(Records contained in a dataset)
****

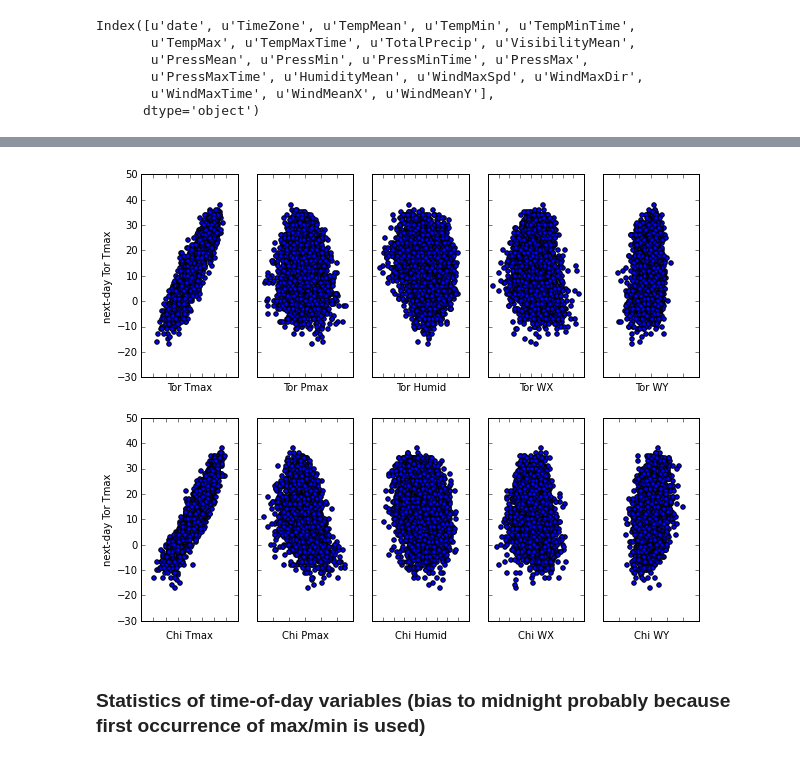
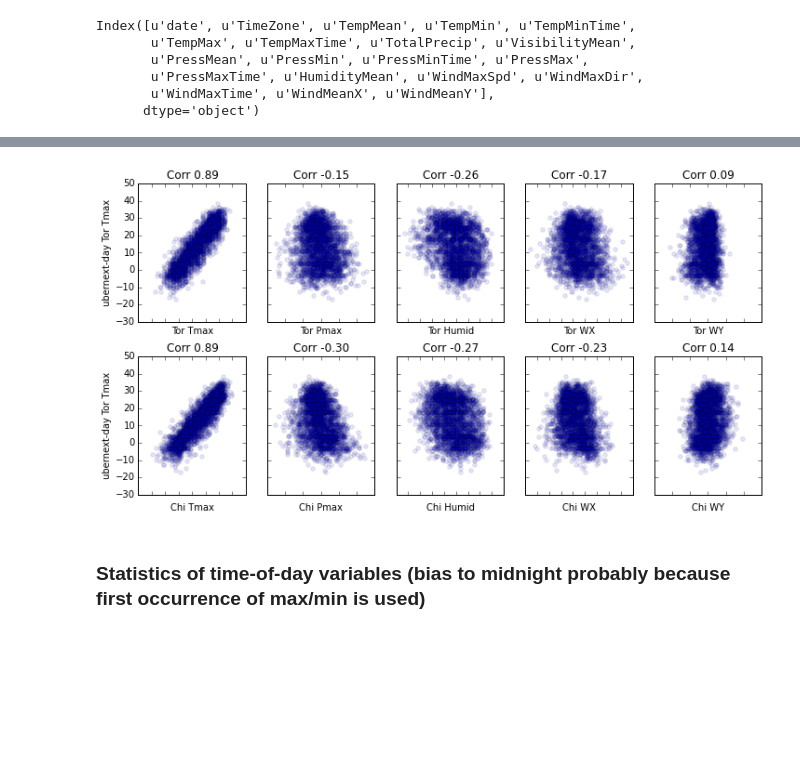
Before and after one commit to majorgowan/wpwp, a Jupyter notebook: Notebooks/wU_Working_with_Daily_Summaries.ipynb, the cells around one changed output, grey strips where cells are left out. Drawn from its saved outputs; the diff is of its cells as text; code cells hidden in the pictures; blank space fills up the shorter version.

```diff
--- a/Notebooks/wU_Working_with_Daily_Summaries.ipynb
+++ b/Notebooks/wU_Working_with_Daily_Summaries.ipynb
@@ -54,17 +54,19 @@ import matplotlib.pyplot as plt
 fig, ax1 = plt.subplots()
 p1tor = ax1.plot(tor2008.dateTime,tor2008.TempMax, color='blue')
 p1chi = ax1.plot(chi2008.dateTime,chi2008.TempMax, color='red')
-ax1.set_ylabel('Tmax (C)')
+ax1.set_ylabel('temperature (C)')
 ax1.set_ylim([-40,40])
-ax1.legend(('Tor','Chi'))
-ax1.set_title('Tmax - solid; Pmax - dash')
+ax1.legend(('CYYZ','KORD'))
+ax1.set_title('Daily max temperature (solid) and pressure (dashed)')
 
 ax2 = ax1.twinx()
 p2tor = ax2.plot(tor2008.dateTime,tor2008.PressMax, color='blue', linestyle='--')
 p2chi = ax2.plot(chi2008.dateTime,chi2008.PressMax, color='red', linestyle='--')
-ax2.set_ylabel('Pmax (hPa)')
+ax2.set_ylabel('pressure (hPa)')
 ax2.set_ylim([995,1080])
 
+fig.set_figheight(4.5)
+fig.set_figwidth(8.0)
 fig.autofmt_xdate()
 
 plt.show()
@@ -75,52 +77,66 @@ plt.show()
 fig, ((ax11, ax12, ax13, ax14, ax15), \
       (ax21, ax22, ax23, ax24, ax25)) = \
                   plt.subplots(2, 5, sharex='col', sharey='row')
+fig.set_figheight(6.0)
+fig.set_figwidth(12.0)
+fig.subplots_adjust(hspace=.25)
 
-ax11.scatter(toronto['TempMax'][:-1], toronto['TempMax'][1:])
-ax11.set_ylabel('next-day Tor Tmax')
+ax11.scatter(toronto['TempMax'][:-2], toronto['TempMax'][2:],alpha=0.1)
+ax11.set_ylabel('ubernext-day Tor Tmax')
 ax11.set_xlabel('Tor Tmax')
 ax11.set_xticklabels([])
+ax11.set_title('Corr %.2f ' % np.corrcoef(chicago['TempMax'][:-2],toronto['TempMax'][2:])[0,1])
 
-ax12.scatter(toronto['PressMax'][:-1], toronto['TempMax'][1:])
+ax12.scatter(toronto['PressMax'][:-2], toronto['TempMax'][2:], alpha=0.1)
 ax12.set_xlabel('Tor Pmax')
 ax12.set_xticklabels([])
+ax12.set_title('Corr %.2f ' % np.corrcoef(toronto['PressMax'][:-2],toronto['TempMax'][2:])[0,1])
 
-ax13.scatter(toronto['HumidityMean'][:-1], toronto['TempMax'][1:])
+ax13.scatter(toronto['HumidityMean'][:-2], toronto['TempMax'][2:], alpha=0.1)
 ax13.set_xlabel('Tor Humid')
 ax13.set_xticklabels([])
+ax13.set_title('Corr %.2f ' % np.corrcoef(toronto['HumidityMean'][:-2],toronto['TempMax'][2:])[0,1])
 
-ax14.scatter(toronto['WindMeanX'][:-1], toronto['TempMax'][1:])
+ax14.scatter(toronto['WindMeanX'][:-2], toronto['TempMax'][2:], alpha=0.1)
 ax14.set_xlabel('Tor WX')
 ax14.set_xticklabels([])
+ax14.set_title('Corr %.2f ' % np.corrcoef(toronto['WindMeanX'][:-2],toronto['TempMax'][2:])[0,1])
 
-ax15.scatter(toronto['WindMeanY'][:-1], toronto['TempMax'][1:])
+ax15.scatter(toronto['WindMeanY'][:-2], toronto['TempMax'][2:], alpha=0.1)
 ax15.set_xlabel('Tor WY')
 ax15.set_xticklabels([])
+ax15.set_title('Corr %.2f ' % np.corrcoef(toronto['WindMeanY'][:-2],toronto['TempMax'][2:])[0,1])
 
-ax21.scatter(chicago['TempMax'][:-1], toronto['TempMax'][1:])
-ax21.set_ylabel('next-day Tor Tmax')
+
+ax21.scatter(chicago['TempMax'][:-2], toronto['TempMax'][2:], alpha=0.1)
+ax21.set_ylabel('ubernext-day Tor Tmax')
 ax21.set_xlabel('Chi Tmax')
 ax21.set_xticklabels([])
+ax21.set_title('Corr %.2f ' % np.corrcoef(chicago['TempMax'][:-2],toronto['TempMax'][2:])[0,1])
 
-ax22.scatter(chicago['PressMax'][:-1], toronto['TempMax'][1:])
+ax22.scatter(chicago['PressMax'][:-2], toronto['TempMax'][2:], alpha=0.1)
 ax22.set_xlabel('Chi Pmax')
 ax22.set_xticklabels([])
+ax22.set_title('Corr %.2f ' % np.corrcoef(chicago['PressMax'][:-2],toronto['TempMax'][2:])[0,1])
 
-ax23.scatter(chicago['HumidityMean'][:-1], toronto['TempMax'][1:])
+ax23.scatter(chicago['HumidityMean'][:-2], toronto['TempMax'][2:], alpha=0.1)
 ax23.set_xlabel('Chi Humid')
 ax23.set_xticklabels([])
+ax23.set_title('Corr %.2f ' % np.corrcoef(chicago['HumidityMean'][:-2],toronto['TempMax'][2:])[0,1])
 
-ax24.scatter(chicago['WindMeanX'][:-1], toronto['TempMax'][1:])
+ax24.scatter(chicago['WindMeanX'][:-2], toronto['TempMax'][2:], alpha=0.1)
 ax24.set_xlabel('Chi WX')
 ax24.set_xticklabels([])
+ax24.set_title('Corr %.2f ' % np.corrcoef(chicago['WindMeanX'][:-2],toronto['TempMax'][2:])[0,1])
 
-ax25.scatter(chicago['WindMeanY'][:-1], toronto['TempMax'][1:])
+ax25.scatter(chicago['WindMeanY'][:-2], toronto['TempMax'][2:], alpha=0.1)
 ax25.set_xlabel('Chi WY')
 ax25.set_xticklabels([])
+ax25.set_title('Corr %.2f ' % np.corrcoef(chicago['WindMeanY'][:-2],toronto['TempMax'][2:])[0,1])
 
 plt.show()
 # %% [output]
-[figure, old version]
+[figure, new version]
 # %% [markdown]
 ### Statistics of time-of-day variables (bias to midnight probably because first occurrence of max/min is used)
 # %%
```
Also changed, not shown: parts of 3 cells of this notebook, 2 other files.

****

When you reproduce the entries above, keep every word exact and leave the images out.

Before and after one commit to majorgowan/wpwp, a Jupyter notebook: Notebooks/wU_Working_with_Daily_Summaries.ipynb, the cells around one changed output, grey strips where cells are left out. Drawn from its saved outputs; the diff is of its cells as text; code cells hidden in the pictures; blank space fills up the shorter version.

```diff
--- a/Notebooks/wU_Working_with_Daily_Summaries.ipynb
+++ b/Notebooks/wU_Working_with_Daily_Summaries.ipynb
@@ -54,17 +54,19 @@ import matplotlib.pyplot as plt
 fig, ax1 = plt.subplots()
 p1tor = ax1.plot(tor2008.dateTime,tor2008.TempMax, color='blue')
 p1chi = ax1.plot(chi2008.dateTime,chi2008.TempMax, color='red')
-ax1.set_ylabel('Tmax (C)')
+ax1.set_ylabel('temperature (C)')
 ax1.set_ylim([-40,40])
-ax1.legend(('Tor','Chi'))
-ax1.set_title('Tmax - solid; Pmax - dash')
+ax1.legend(('CYYZ','KORD'))
+ax1.set_title('Daily max temperature (solid) and pressure (dashed)')
 
 ax2 = ax1.twinx()
 p2tor = ax2.plot(tor2008.dateTime,tor2008.PressMax, color='blue', linestyle='--')
 p2chi = ax2.plot(chi2008.dateTime,chi2008.PressMax, color='red', linestyle='--')
-ax2.set_ylabel('Pmax (hPa)')
+ax2.set_ylabel('pressure (hPa)')
 ax2.set_ylim([995,1080])
 
+fig.set_figheight(4.5)
+fig.set_figwidth(8.0)
 fig.autofmt_xdate()
 
 plt.show()
@@ -75,52 +77,66 @@ plt.show()
 fig, ((ax11, ax12, ax13, ax14, ax15), \
       (ax21, ax22, ax23, ax24, ax25)) = \
                   plt.subplots(2, 5, sharex='col', sharey='row')
+fig.set_figheight(6.0)
+fig.set_figwidth(12.0)
+fig.subplots_adjust(hspace=.25)
 
-ax11.scatter(toronto['TempMax'][:-1], toronto['TempMax'][1:])
-ax11.set_ylabel('next-day Tor Tmax')
+ax11.scatter(toronto['TempMax'][:-2], toronto['TempMax'][2:],alpha=0.1)
+ax11.set_ylabel('ubernext-day Tor Tmax')
 ax11.set_xlabel('Tor Tmax')
 ax11.set_xticklabels([])
+ax11.set_title('Corr %.2f ' % np.corrcoef(chicago['TempMax'][:-2],toronto['TempMax'][2:])[0,1])
 
-ax12.scatter(toronto['PressMax'][:-1], toronto['TempMax'][1:])
+ax12.scatter(toronto['PressMax'][:-2], toronto['TempMax'][2:], alpha=0.1)
 ax12.set_xlabel('Tor Pmax')
 ax12.set_xticklabels([])
+ax12.set_title('Corr %.2f ' % np.corrcoef(toronto['PressMax'][:-2],toronto['TempMax'][2:])[0,1])
 
-ax13.scatter(toronto['HumidityMean'][:-1], toronto['TempMax'][1:])
+ax13.scatter(toronto['HumidityMean'][:-2], toronto['TempMax'][2:], alpha=0.1)
 ax13.set_xlabel('Tor Humid')
 ax13.set_xticklabels([])
+ax13.set_title('Corr %.2f ' % np.corrcoef(toronto['HumidityMean'][:-2],toronto['TempMax'][2:])[0,1])
 
-ax14.scatter(toronto['WindMeanX'][:-1], toronto['TempMax'][1:])
+ax14.scatter(toronto['WindMeanX'][:-2], toronto['TempMax'][2:], alpha=0.1)
 ax14.set_xlabel('Tor WX')
 ax14.set_xticklabels([])
+ax14.set_title('Corr %.2f ' % np.corrcoef(toronto['WindMeanX'][:-2],toronto['TempMax'][2:])[0,1])
 
-ax15.scatter(toronto['WindMeanY'][:-1], toronto['TempMax'][1:])
+ax15.scatter(toronto['WindMeanY'][:-2], toronto['TempMax'][2:], alpha=0.1)
 ax15.set_xlabel('Tor WY')
 ax15.set_xticklabels([])
+ax15.set_title('Corr %.2f ' % np.corrcoef(toronto['WindMeanY'][:-2],toronto['TempMax'][2:])[0,1])
 
-ax21.scatter(chicago['TempMax'][:-1], toronto['TempMax'][1:])
-ax21.set_ylabel('next-day Tor Tmax')
+
+ax21.scatter(chicago['TempMax'][:-2], toronto['TempMax'][2:], alpha=0.1)
+ax21.set_ylabel('ubernext-day Tor Tmax')
 ax21.set_xlabel('Chi Tmax')
 ax21.set_xticklabels([])
+ax21.set_title('Corr %.2f ' % np.corrcoef(chicago['TempMax'][:-2],toronto['TempMax'][2:])[0,1])
 
-ax22.scatter(chicago['PressMax'][:-1], toronto['TempMax'][1:])
+ax22.scatter(chicago['PressMax'][:-2], toronto['TempMax'][2:], alpha=0.1)
 ax22.set_xlabel('Chi Pmax')
 ax22.set_xticklabels([])
+ax22.set_title('Corr %.2f ' % np.corrcoef(chicago['PressMax'][:-2],toronto['TempMax'][2:])[0,1])
 
-ax23.scatter(chicago['HumidityMean'][:-1], toronto['TempMax'][1:])
+ax23.scatter(chicago['HumidityMean'][:-2], toronto['TempMax'][2:], alpha=0.1)
 ax23.set_xlabel('Chi Humid')
 ax23.set_xticklabels([])
+ax23.set_title('Corr %.2f ' % np.corrcoef(chicago['HumidityMean'][:-2],toronto['TempMax'][2:])[0,1])
 
-ax24.scatter(chicago['WindMeanX'][:-1], toronto['TempMax'][1:])
+ax24.scatter(chicago['WindMeanX'][:-2], toronto['TempMax'][2:], alpha=0.1)
 ax24.set_xlabel('Chi WX')
 ax24.set_xticklabels([])
+ax24.set_title('Corr %.2f ' % np.corrcoef(chicago['WindMeanX'][:-2],toronto['TempMax'][2:])[0,1])
 
-ax25.scatter(chicago['WindMeanY'][:-1], toronto['TempMax'][1:])
+ax25.scatter(chicago['WindMeanY'][:-2], toronto['TempMax'][2:], alpha=0.1)
 ax25.set_xlabel('Chi WY')
 ax25.set_xticklabels([])
+ax25.set_title('Corr %.2f ' % np.corrcoef(chicago['WindMeanY'][:-2],toronto['TempMax'][2:])[0,1])
 
 plt.show()
 # %% [output]
-[figure, old version]
+[figure, new version]
 # %% [markdown]
 ### Statistics of time-of-day variables (bias to midnight probably because first occurrence of max/min is used)
 # %%
```
Also changed, not shown: parts of 3 cells of this notebook, 2 other files.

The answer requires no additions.